The Visible Planets
Mercury emerges out of the Sun’s glare low along the east-northeastern horizon by the middle of July. It reaches it greatest elongation west of the Sun of 20° on July 22. By the end of the month Mercury again begins to sink back into the glare of the rising Sun, disappearing.
Venus rises above the eastern horizon two hours before sunrise and gains elevation until it stands about 18° above the eastern horizon at sunrise. Look for bright Venus near the Moon before sunrise on the mornings of July 16 and 17.
Mars rises in the east at around 1:30 am local time by the middle of month and stands high in the southeast by sunrise. As the month progresses, Mars continues to brighten from magnitude -0.5 at the start of the month, to magnitude -1 by the end of the month, getting brighter as we approach the time of its opposition in early October. Mars this month is seen to be moving amongst the stars of Pisces, the fish, and Cetus, the sea monster. Look for Mars above the waning gibbous Moon on July 11 to 12.
Jupiter is the brilliant object located in the constellation of Sagittarius, the archer, which rises after sunset and sets before sunrise. Jupiter will traverse a low shallow arc along the southern horizon through the night. It reaches it point of opposition and closest distance to the Earth, on July 14, making July the best month this year to view Jupiter through a telescope. On July 6 look for both Jupiter and Saturn above the waning gibbous Moon. Jupiter will be one of the highlights of evening observing at the RASC Observatory this summer!

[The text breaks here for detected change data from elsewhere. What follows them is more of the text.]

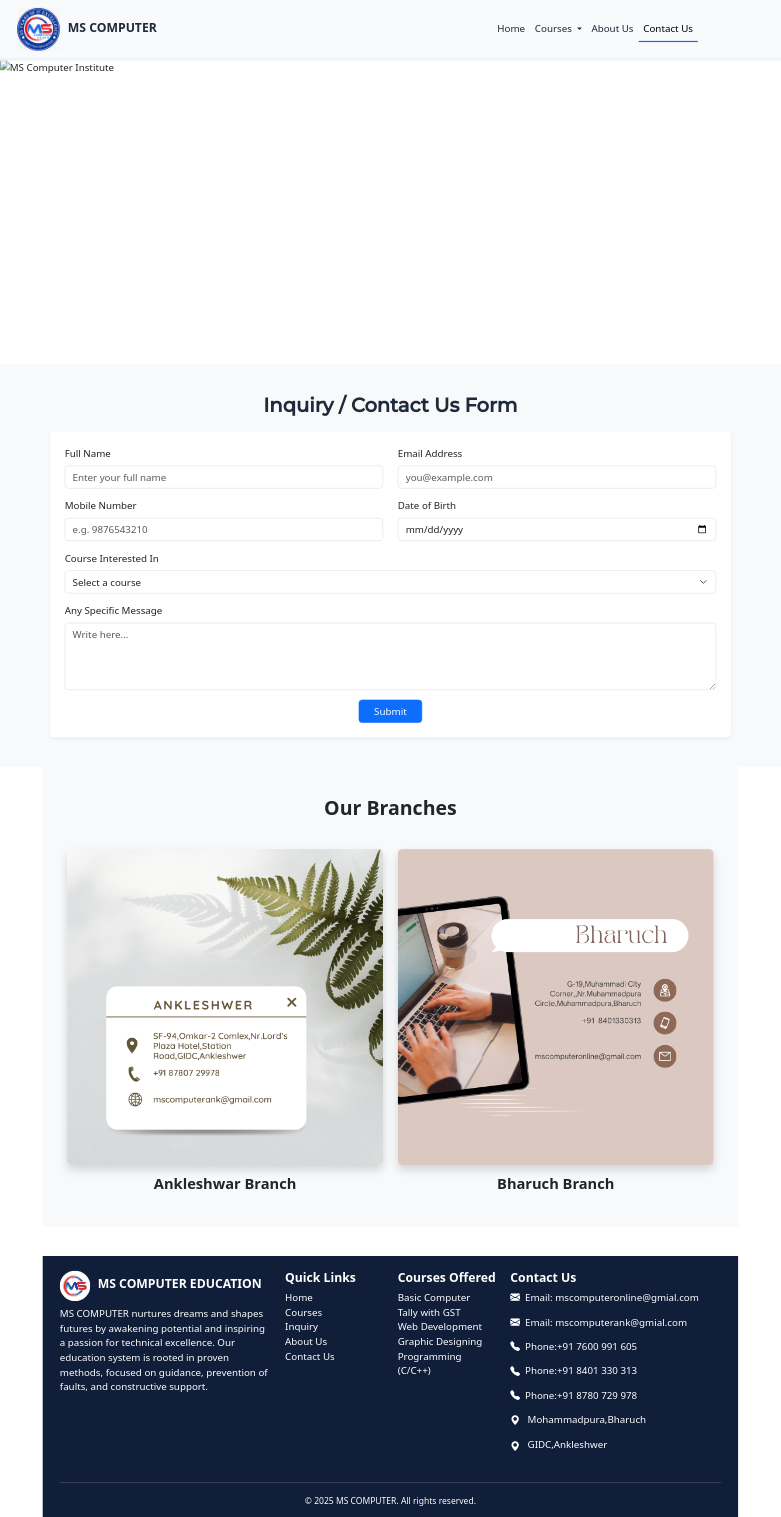
Repository: mscomputer2025/mscomputer
Page: http://localhost/contactus
The author's editor kept a copy of each file at every save. The page is drawn from the files as they stood at one save, then again after the next save.
The browser window is 1280 px wide. The pictures show the whole page, at 61% of full size.
Some web fonts or font styles are not loaded; a fallback is used. The page is served by the project's Laravel application, run on PHP 8.4 with Laravel 12. Other server files are loaded and not shown. Queries for data that is not in the repository find no rows.

Above is the page before, as saved 2025-07-02 20:57:45.

### app/Providers/AppServiceProvider.php
<?php

namespace App\Providers;

use Illuminate\Support\ServiceProvider;
use App\Models\Courses;
use Illuminate\Support\Facades\View;

class AppServiceProvider extends ServiceProvider
{

    public function register(): void
    {
        //
    }

    public function boot()
{
    View::composer('*', function ($view) {
        $view->with('allCourses', Courses::all());
    });
}
}

### app/Providers/ViewServiceProvider.php
<?php

namespace App\Providers;

use Illuminate\Support\ServiceProvider;
use Illuminate\Support\Facades\View;
use Illuminate\View\Compilers\BladeCompiler;
use Illuminate\Support\Facades\Validator;
use App\Models\Courses;

class ViewServiceProvider extends ServiceProvider
{

    public function register(): void
    {
        //
    }


    public function boot()
    {
        View::composer('*', function ($view) {
            $courses = Courses::all();
            $view->with('courses', $courses);
        });
    }
}

### routes/web.php
<?php

use Illuminate\Support\Facades\Route;

Route::get('/', function () {
    return view('homepage');
});
Route::get('/contactus', function () {
    return view('contactus');
});

### app/Models/Courses.php
<?php

namespace App\Models;

use Illuminate\Database\Eloquent\Model;

class Courses extends Model
{
    protected $fillable = [
        'course_id', 'course_title', 'course_image', 'course_duration',
        'course_description', 'course_curriculum', 'course_rating', 'course_reviews'
    ];

    protected $casts = [
        'course_curriculum' => 'array',
    ];
}

### resources/views/contactus.blade.php
@extends('master.master')

@section('title', 'Contact Us')

@section('content')

    <div class="contact-banner position-relative">
        <img src="{{ asset('images/contact.png') }}" alt="MS Computer Institute" class="w-100 h-100 object-fit-cover">
    </div>

    <section class="py-5 bg-light">
        <div class="container">
            <h2 class="fw-bold text-center mb-4">Inquiry / Contact Us Form</h2>

            <form class="bg-white p-4 rounded shadow-sm">
                <div class="row mb-3">
                    <div class="col-md-6 mb-3 mb-md-0">
                        <label for="name" class="form-label">Full Name</label>
                        <input type="text" class="form-control" id="name" placeholder="Enter your full name">
                    </div>
                    <div class="col-md-6">
                        <label for="email" class="form-label">Email Address</label>
                        <input type="email" class="form-control" id="email" placeholder="you@example.com">
                    </div>
                </div>

                <div class="row mb-3">
                    <div class="col-md-6 mb-3 mb-md-0">
                        <label for="phone" class="form-label">Mobile Number</label>
                        <input type="tel" class="form-control" id="phone" placeholder="e.g. 9876543210">
                    </div>
                    <div class="col-md-6">
                        <label for="dob" class="form-label">Date of Birth</label>
                        <input type="date" class="form-control" id="dob">
                    </div>
                </div>

                <div class="mb-3">
                    <label for="course" class="form-label">Course Interested In</label>
                    <select class="form-select" id="course">
                        <option selected disabled>Select a course</option>
                        <option>Basic Computer Course</option>
                        <option>Financial Accounting</option>
                        <option>DTP</option>
                        <option>Microsoft Office</option>
                        <option>Web Development</option>
                        <option>Graphic Design</option>
                    </select>
                </div>

                <div class="mb-3">
                    <label for="message" class="form-label">Any Specific Message</label>
                    <textarea class="form-control" id="message" rows="4" placeholder="Write here..."></textarea>
                </div>

                <div class="text-center">
                    <button type="submit" class="btn btn-primary px-4">Submit</button>
                </div>
            </form>
        </div>
    </section>
   <div class="container py-5 bg-light">
    <h2 class="fw-bold text-center mb-5">Our Branches</h2>
    <div class="row justify-content-center g-4 mx-3">
        <!-- Ankleshwar Branch -->
        <div class="col-md-6 text-center">
            <img src="{{ asset('images/ankleshwer_branch.png') }}" alt="Ankleshwar Branch"
                class="img-fluid rounded-3 shadow" >
            <h4 class="fw-semibold mt-3">Ankleshwar Branch</h4>
        </div>

        <!-- Bharuch Branch -->
        <div class="col-md-6 text-center">
            <img src="{{ asset('images/bharuch_branch.png') }}" alt="Bharuch Branch"
                class="img-fluid rounded-3 shadow" >
            <h4 class="fw-semibold mt-3">Bharuch Branch</h4>
        </div>
    </div>
</div>

@endsection

### resources/views/master/master.blade.php
<!DOCTYPE html>
<html lang="en">
<head>
    <meta charset="UTF-8">
    <meta name="viewport" content="width=device-width, initial-scale=1.0">
    <link rel="stylesheet" href="{{ asset('css/master.css') }}">
    <link href="https://fonts.googleapis.com/css2?family=Poppins&display=swap" rel="stylesheet">
    <link href="https://fonts.googleapis.com/css2?family=Orbitron:wght@600&family=Montserrat:wght@500&display=swap" rel="stylesheet">
    <link rel="stylesheet" href="https://cdn.jsdelivr.net/npm/bootstrap-icons@1.10.5/font/bootstrap-icons.css">
    <link href="https://cdn.jsdelivr.net/npm/bootstrap@5.3.7/dist/css/bootstrap.min.css" rel="stylesheet">
    <title>MS COMPUTER - @yield('title')</title>
</head>
<body>

    @include('master.header')

    <main>
        @yield('content')
    </main>

    @include('master.footer')

    <script src="https://cdn.jsdelivr.net/npm/bootstrap@5.3.7/dist/js/bootstrap.bundle.min.js"></script>
</body>
</html>

### resources/views/master/header.blade.php
<nav class="navbar navbar-expand-lg navbar-light shadow-sm">
    <div class="container mx-3">
        <a class="navbar-brand" href="#">
            <img src="{{ asset('logo.jpeg') }}" alt="Institute Logo" width="70" height="100" class="img-fluid">
            <span class="ms-2 fw-bold">MS COMPUTER</span>
        </a>
        <button class="navbar-toggler" type="button" data-bs-toggle="collapse" data-bs-target="#navbarContent"
            aria-controls="navbarContent" aria-expanded="false" aria-label="Toggle navigation">
            <span class="navbar-toggler-icon"></span>
        </button>

        <div class="collapse navbar-collapse justify-content-end" id="navbarContent">
            <ul class="navbar-nav mb-2 mb-lg-0">

                <li class="nav-item">
                    <a class="nav-link {{ request()->is('/') ? 'active' : '' }}" href="{{ url('/') }}">Home</a>
                </li>

                <li class="nav-item dropdown">
                    <a class="nav-link dropdown-toggle {{ request()->is('courses*') ? 'active' : '' }}" href="#" id="coursesDropdown"
                        role="button" data-bs-toggle="dropdown" aria-expanded="false">
                        Courses
                    </a>
                    <ul class="dropdown-menu" aria-labelledby="coursesDropdown">
                        <li><a class="dropdown-item" href="#">Basic Computer</a></li>
                        <li><a class="dropdown-item" href="#">Tally GST</a></li>
                        <li><a class="dropdown-item" href="#">Web Development</a></li>
                        <li><a class="dropdown-item" href="#">Graphic Design</a></li>
                    </ul>
                </li>

                <li class="nav-item">
                    <a class="nav-link {{ request()->is('about') ? 'active' : '' }}" href="{{ url('/about') }}">About Us</a>
                </li>

                <li class="nav-item">
                    <a class="nav-link {{ request()->is('contactus') ? 'active' : '' }}" href="{{ url('/contactus') }}">Contact Us</a>
                </li>

            </ul>
        </div>
    </div>
</nav>

### resources/views/master/footer.blade.php
<footer class="container text-white pt-4 pb-3 mt-5 footer-bg">
    <div class="mx-3">
        <div class="row">
            <!-- Institute Info -->
            <div class="col-md-4 mb-3">
                <a class="navbar-brand" href="#">
                    <img src="{{ asset('footerlogo.jpg') }}" alt="Institute Logo" width="50" height="70"
                        class="img-fluid rounded-circle me-2">
                </a>
                <span class="fw-bold h5">MS COMPUTER EDUCATION</span>
                <p class="mt-2">
                    MS COMPUTER nurtures dreams and shapes futures by awakening potential and inspiring a passion for
                    technical excellence. Our education system is rooted in proven methods, focused on guidance,
                    prevention of faults, and constructive support.
                </p>
            </div>

            <!-- Quick Links -->
            <div class="col-md-2 mb-3">
                <h5 class="fw-bold">Quick Links</h5>
                <ul class="list-unstyled">
                    <li><a href="#" class="text-white text-decoration-none">Home</a></li>
                    <li><a href="#" class="text-white text-decoration-none">Courses</a></li>
                    <li><a href="#" class="text-white text-decoration-none">Inquiry</a></li>
                    <li><a href="#" class="text-white text-decoration-none">About Us</a></li>
                    <li><a href="#" class="text-white text-decoration-none">Contact Us</a></li>
                </ul>
            </div>

            <!-- Courses Offered -->
            <div class="col-md-2 mb-3">
                <h5 class="fw-bold">Courses Offered</h5>
                <ul class="list-unstyled">
                    <li><a href="#" class="text-white text-decoration-none">Basic Computer</a></li>
                    <li><a href="#" class="text-white text-decoration-none">Tally with GST</a></li>
                    <li><a href="#" class="text-white text-decoration-none">Web Development</a></li>
                    <li><a href="#" class="text-white text-decoration-none">Graphic Designing</a></li>
                    <li><a href="#" class="text-white text-decoration-none">Programming (C/C++)</a></li>
                </ul>
            </div>

            <!-- Contact Info -->
            <div class="col-md-4 mb-3">
                <h5 class="fw-bold">Contact Us</h5>
                <p><i class="bi bi-envelope-fill me-2"></i>Email: mscomputeronline@gmial.com</p>
                <p><i class="bi bi-envelope-fill me-2"></i>Email: mscomputerank@gmial.com</p>
                <p><i class="bi bi-telephone-fill me-2"></i>Phone:+91 7600 991 605 </p>
                <p><i class="bi bi-telephone-fill me-2"></i>Phone:+91 8401 330 313</p>
                <p><i class="bi bi-telephone-fill me-2"></i>Phone:+91 8780 729 978</p>
                <p><i class="bi bi-geo-alt-fill me-2 align-middle"></i> Mohammadpura,Bharuch</p>
                <p><i class="bi bi-geo-alt-fill me-2 align-middle"></i> GIDC,Ankleshwer</p>
            </div>
        </div>

        <hr class="bg-secondary">
        <div class="text-center">
            <small>&copy; {{ date('Y') }} MS COMPUTER. All rights reserved.</small>
        </div>
    </div>
</footer>

### public/css/master.css
:root {
  --primary-light: #F8FAFC;
  --accent-blue: #2563EB;
  --nav-text: #1F2937;
  --footer-bg: #101e39;
  --footer-text: #bde6e0;
  --footer-link-hover: #2563EB;
}

.navbar {
  background-color: var(--primary-light);
  border-bottom: 1px solid #e2e8f0;
  /* font-family: 'Orbitron', sans-serif;  */
}

.navbar .navbar-brand span {
  color: var(--nav-text);
  font-weight: 700;
}

.navbar .nav-link {
  color: var(--nav-text);
  font-weight: 500;
}

.navbar .nav-link.active,
.navbar .nav-link:hover {
  color: var(--accent-blue);
  border-bottom: 2px solid var(--accent-blue);
}

/* Dropdown Styling */
.navbar .dropdown-menu {
  background-color: var(--primary-light);
  border: 1px solid #e2e8f0;
  box-shadow: 0 6px 12px rgba(0, 0, 0, 0.1);
}

.navbar .dropdown-item {
  color: var(--nav-text);
}

.navbar .dropdown-item:hover {
  background-color: var(--accent-blue);
  color: white;
}

footer.footer-bg {
  background-color: var(--footer-bg);
  color: var(--footer-text);
}

footer.footer-bg span h5 {
  color: var(--footer-text);
}

footer.footer-bg a {
  color: var(--footer-text);
  text-decoration: none;
}

footer.footer-bg a:hover {
  color: var(--footer-link-hover);
  text-decoration: underline;
}

footer.footer-bg hr {
  border-top: 1px solid #cbd5e1;
}

.hero {
  width: 100%;
  height: 100vh;
    background-image: url('../images/herosection.jpeg');
  background-position: center center;
  background-size: cover;
  background-repeat: no-repeat;
  position: relative;
  display: flex;
  align-items: center;
  justify-content: center;
  text-align: center;
  color: white;
  overflow: hidden;
  /* font-family: 'Orbitron', sans-serif; */
  padding: 0 15px;
}

.hero::before {
  content: "";
  position: absolute;
  inset: 0;
  background-color: rgba(0, 0, 0, 0.4);
  z-index: 1;
}
.hero>div {
  position: relative;
  z-index: 2;
  text-shadow: 0 2px 8px rgba(0, 0, 0, 0.8);
  max-width: 800px;
  margin: auto;
}
@media (max-width: 768px) {
  .hero h1 {
    font-size: 2rem;
  }

  .hero p {
    font-size: 1rem;
  }
}
@media (max-width: 480px) {
  .hero {
    height: 80vh;
    padding: 20px;
  }
  .hero h1 {
    font-size: 1.5rem;
  }

  .hero p {
    font-size: 0.95rem;
  }
}
.course-box {
  transition: transform 0.3s ease,
}
.course-box:hover {
  transform: translateY(-5px);
  box-shadow: 0 10px 20px rgba(12, 12, 12, 0.1);
}
.heading-styled {
  font-family: 'Orbitron', sans-serif;
  font-size: 2rem;
  letter-spacing: 1px;
  color: #1f2937;
  position: relative;
}
@media (max-width: 576px) {
  .heading-styled {
    font-size: 1.5rem;
  }
}
.heading-styled::after {
  content: "";
  width: 60%;
  height: 3px;
  position: absolute;
  bottom: -10px;
  left: 0;
  border-radius: 2px;
}
section .fw-bold {
  font-family: 'Montserrat', sans-serif;
  color: #1e293b;
}

section p {
  font-size: 1.05rem;
  line-height: 1.7;
  color: #334155;
}
.about-image {
  max-height: 500px;
  object-fit: cover;
  width: 70%;
}

@media (max-width: 768px) {
  .about-image {
    width: 100%;
  }
}
.cert-logo {

  object-fit: contain;
  transition: transform 0.3s ease;
}

.cert-logo:hover {
  transform: scale(1.1);
}

.typewriter {
  overflow: hidden;
  border-right: 2px solid #000;
  white-space: nowrap;
  margin: 0 auto;
  animation: typing 3s steps(40, end), blink 0.75s step-end infinite;
  width: fit-content;
}

@keyframes typing {
  from { width: 0 }
  to { width: 100% }
}
@keyframes blink {
  50% { border-color: transparent }
}
.contact-banner {
  height: 500px;
  overflow: hidden;
}

@media (max-width: 768px) {
  .contact-banner {
    height: 250px;
  }
}

.object-fit-cover {
  object-fit: cover;
}

After the next save:
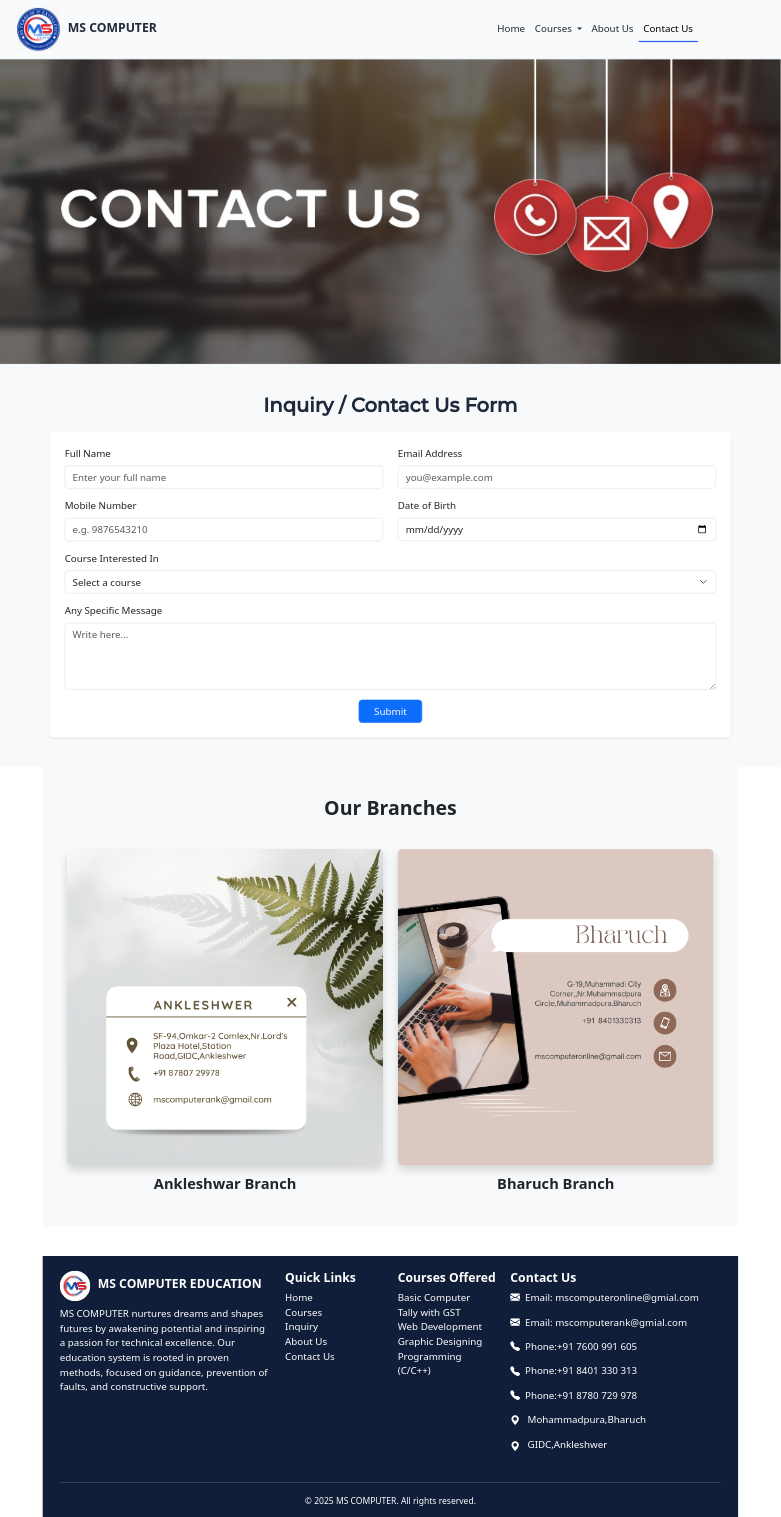
Saved 5 s later.
--- a/resources/views/contactus.blade.php
+++ b/resources/views/contactus.blade.php
@@ -5,7 +5,7 @@
 @section('content')
 
     <div class="contact-banner position-relative">
-        <img src="{{ asset('images/contact.png') }}" alt="MS Computer Institute" class="w-100 h-100 object-fit-cover">
+        <img src="{{ asset('images/contact-banner.jpg') }}" alt="MS Computer Institute" class="w-100 h-100 object-fit-cover">
     </div>
 
     <section class="py-5 bg-light">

Saturn along with Jupiter, both have oppositions in the month of July. Saturn’s opposition will follow Jupiter’s opposition by a few days and will take place on July 20. On July 20, Saturn will be 75 light minutes away from the Earth. Saturn during this time around opposition re-enters the constellation of Sagittarius, the archer, on July 3 as it continues its retrograde motion. Saturn will also be one of the highlights of evening observing at the RASC Observatory this summer.
July 4 Full Moon (The Buck Moon)
July 12 Last Quarter Moon
July 20 New Moon
July 27 First Quarter Moon
International Space Station (ISS) Observable Passes
During the month of July there will be observable passes of the ISS. Check the website http://www.heavens-above.com for viewing times for your location.
From June to late July, noctilucent clouds can be seen from the Edmonton area. Look for these extremely high, pearly blue clouds, in the northern sky this month.
July 1 Canada Day!
July 4 Earth at aphelion (furthest distance from the Sun) at 152 095 295 km
A very shallow penumbral lunar eclipse is visible from North & South America.
The penumbral eclipse begins at 9:07 pm and ends at 11:52 pm
Only a very small amount of darkening of the Moon’s northern limb.
July 5 Jupiter near the Moon tonight (conjunction of Jupiter/Saturn/Moon)
July 6 Saturn near the Moon tonight (conjunction of Jupiter/Saturn/Moon)
July 11 Mars will be about 2° above the waning gibbous Moon tonight.
July 14 Jupiter at opposition (visible all night long from sunset to sunrise)
July 15 Pluto at opposition
July 20 Saturn at opposition (visible all night long from sunset to sunrise)
July 22 Mercury at greatest western elongation of 20° (in morning sky)